Effective incident response is essential to minimizing the impact of a security incident and allowing the organization to return to normal operations as soon as possible. To this end, an incident response plan will ensure actions can be taken in a coordinated, controlled manner.
However, a one-size-fits-all incident response plan is unlikely to be effective. When developing a plan, organizations should take into account contextual factors related to their particular business. For instance, a company that deals with massive amounts of personal customer information may place its highest priority on protecting that data, whereas another organization that relies on its Web presence may prioritize recoverability to ensure essential services remain up and running.
The Importance of Context
The National Institute of Standards and Technology offers regularly updated guidance on incident response. The latest iteration includes changes to incident response prioritization criteria. Previously, the guidance divided incidents into five categories: denial-of-service (DoS), malicious code, unauthorized access, inappropriate usage, and multiple component. However, this has proved to be difficult to apply in practice, since almost every incident ended up being classified as multiple component because most incidents crossed across multiple categories.
In the latest version of its manual, the concept of categories was replaced with the threat vectors deployed by attackers. The following are the threat vectors identified:
- External or removable media
- Attrition in the form of DoS and brute-force attacks
- Improper usage
- Loss or theft of equipment
- Other threat vector
The latest guidance also introduces the following three impact-based criteria that will help organizations assess the context surrounding an incident to decide how incident response should be prioritized:
- Functional Impact: Identify how business systems are affected, such as when a critical system is unavailable
- Information Impact: Consider the sensitivity of data involved in a breach, looking at the privacy impact, whether the integrity of data is lost through modification, or whether confidential data such as intellectual property was involved

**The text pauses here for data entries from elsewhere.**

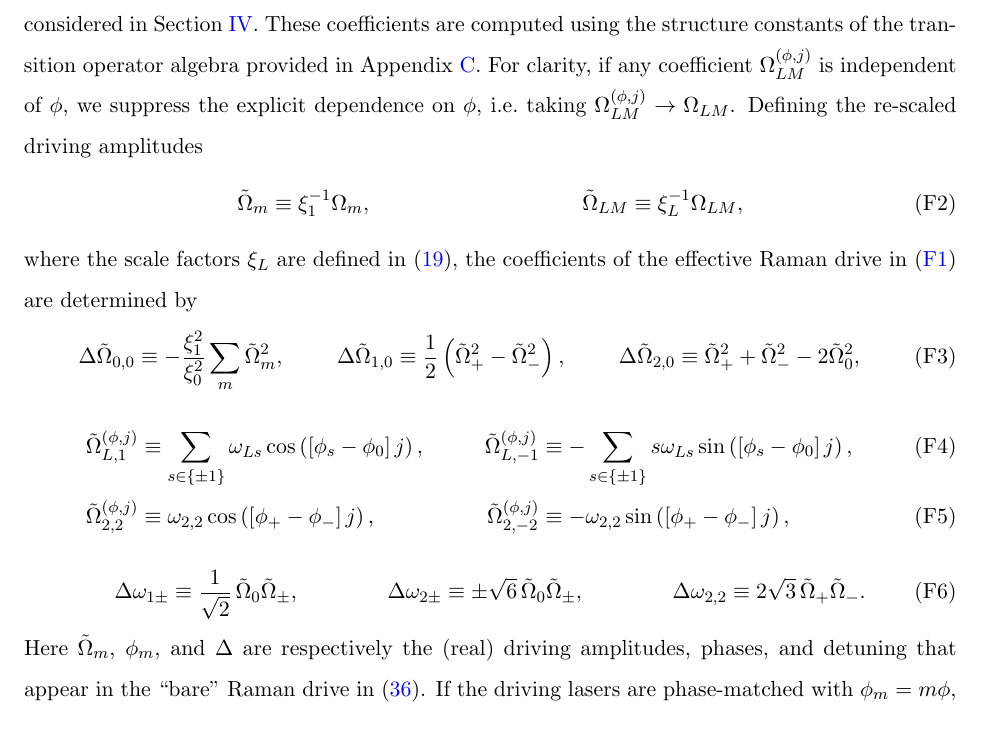
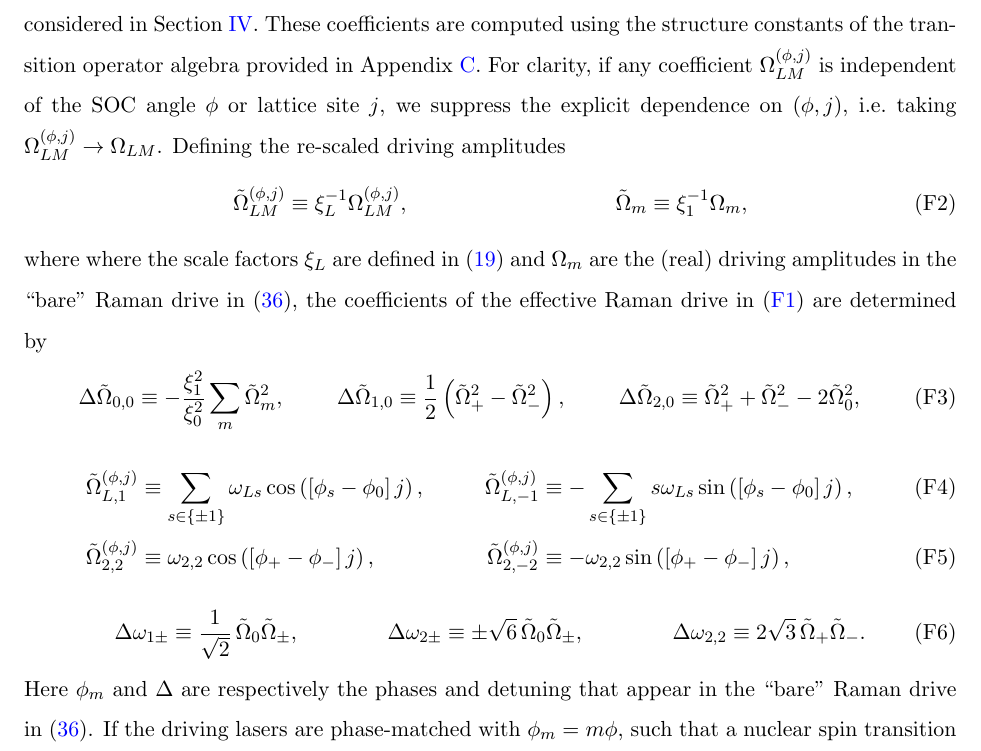
Before and after one commit to perlinm/rey_research, a LaTeX paper (collective_sun/multilevel_spin_notes.tex): part of page 22 of 23, cut so that both start at the same text. Compiled offline with pdfLaTeX.

Commit message:
cleanup / corrections in appendix on raman drive coefficients

```diff
--- a/collective_sun/multilevel_spin_notes.tex
+++ b/collective_sun/multilevel_spin_notes.tex
@@ -1489,18 +1489,20 @@ effective Raman driving Hamiltonian
 considered in Section \ref{sec:drive_raman}.  These coefficients are
 computed using the structure constants of the transition operator
 algebra provided in Appendix \ref{sec:trans_prod}.  For clarity, if
-any coefficient $\Omega_{LM}^{(\phi,j)}$ is independent of $\phi$, we
-suppress the explicit dependence on $\phi$, i.e.~taking
-$\Omega_{LM}^{(\phi,j)}\to\Omega_{LM}$.  Defining the re-scaled
-driving amplitudes
-\begin{align}
+any coefficient $\Omega_{LM}^{(\phi,j)}$ is independent of the SOC
+angle $\phi$ or lattice site $j$, we suppress the explicit dependence
+on $\p{\phi,j}$, i.e.~taking $\Omega_{LM}^{(\phi,j)}\to\Omega_{LM}$.
+Defining the re-scaled driving amplitudes
+\begin{align}
+  \tilde\Omega_{LM}^{(\phi,j)} \equiv \xi_L^{-1} \Omega_{LM}^{(\phi,j)},
+  &&
   \tilde\Omega_m \equiv \xi_1^{-1} \Omega_m,
-  &&
-  \tilde\Omega_{LM} \equiv \xi_L^{-1} \Omega_{LM},
-\end{align}
-where the scale factors $\xi_L$ are defined in \eqref{eq:scale_fac},
-the coefficients of the effective Raman drive in
-\eqref{eq:raman_drive_apndx} are determined by
+\end{align}
+where where the scale factors $\xi_L$ are defined in
+\eqref{eq:scale_fac} and $\Omega_m$ are the (real) driving amplitudes
+in the ``bare'' Raman drive in \eqref{eq:raman_bare}, the coefficients
+of the effective Raman drive in \eqref{eq:raman_drive_apndx} are
+determined by
 \begin{align}
   \Delta \tilde\Omega_{0,0}
   \equiv -\f{\xi_1^2}{\xi_0^2} \sum_m \tilde\Omega_m^2,
@@ -1536,12 +1538,11 @@ the coefficients of the effective Raman drive in
   \Delta \omega_{2,2}
   \equiv 2\sqrt{3} \, \tilde\Omega_+\tilde\Omega_-.
 \end{align}
-Here $\tilde\Omega_m$, $\phi_m$, and $\Delta$ are respectively the
-(real) driving amplitudes, phases, and detuning that appear in the
-``bare'' Raman drive in \eqref{eq:raman_bare}.  If the driving lasers
-are phase-matched with $\phi_m=m\phi$, such that a nuclear spin
-transition $\mu\to\mu+m$ on site $j$ imprints the phase $m\phi j$,
-then the drive $H_{\t{Raman}}^{(\phi)}$ takes the form
+Here $\phi_m$ and $\Delta$ are respectively the phases and detuning
+that appear in the ``bare'' Raman drive in \eqref{eq:raman_bare}.  If
+the driving lasers are phase-matched with $\phi_m=m\phi$, such that a
+nuclear spin transition $\mu\to\mu+m$ on site $j$ imprints the phase
+$m\phi j$, then the drive $H_{\t{Raman}}^{(\phi)}$ takes the form
 \begin{align}
   \left. H_{\t{Raman}}^{(\phi)} \right|_{\phi_m=m\phi}
   = \sum_{\substack{L\le2\\0\le M\le L}} \Omega_{LM} \D_{LM}^{(\phi)},
```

- Recoverability Impact: Consider which resources are required to recover from an incident
These three criteria can be weighed relative to each other and applied flexibly according to the business circumstances of the organization.
Recent Government Guidance
In October, the White House issued its Cybersecurity Strategy and Implementation Plan, which directs federal agencies on how to better identify and address cybersecurity threats. It offers lessons that are applicable to any organization, not just government agencies.
The plan lays out a series of objectives, the first of which is to prioritize the identification and protection of high-value information and assets. This means organizations should look at the context of their business operations to understand what is most valuable, allowing them to prioritize where action should be taken first. Organizations should consider where and how the greatest impact will be felt and develop an incident response plan that reflects this. This strategy ensures the most effective actions are taken to keep the business running.
By determining where to prioritize response, organizations will be better able to spend their security budgets in the most effective way possible. If an organization does not have sufficient capabilities to do this itself, there are services available that can help the company put together a tailored, effective incident response plan. However, regardless of whether a third-party partner is involved, the response plan must cater to the specific needs of the organization and ensure the right processes and tools are in place to accelerate response and sustain resilience in today's complex and targeted threat landscape.
Category: RSA Fundamentals, Blog Post, Securing the Digital World
Keywords: Cybersecurity Strategy, Incident Response, Incident Response Plan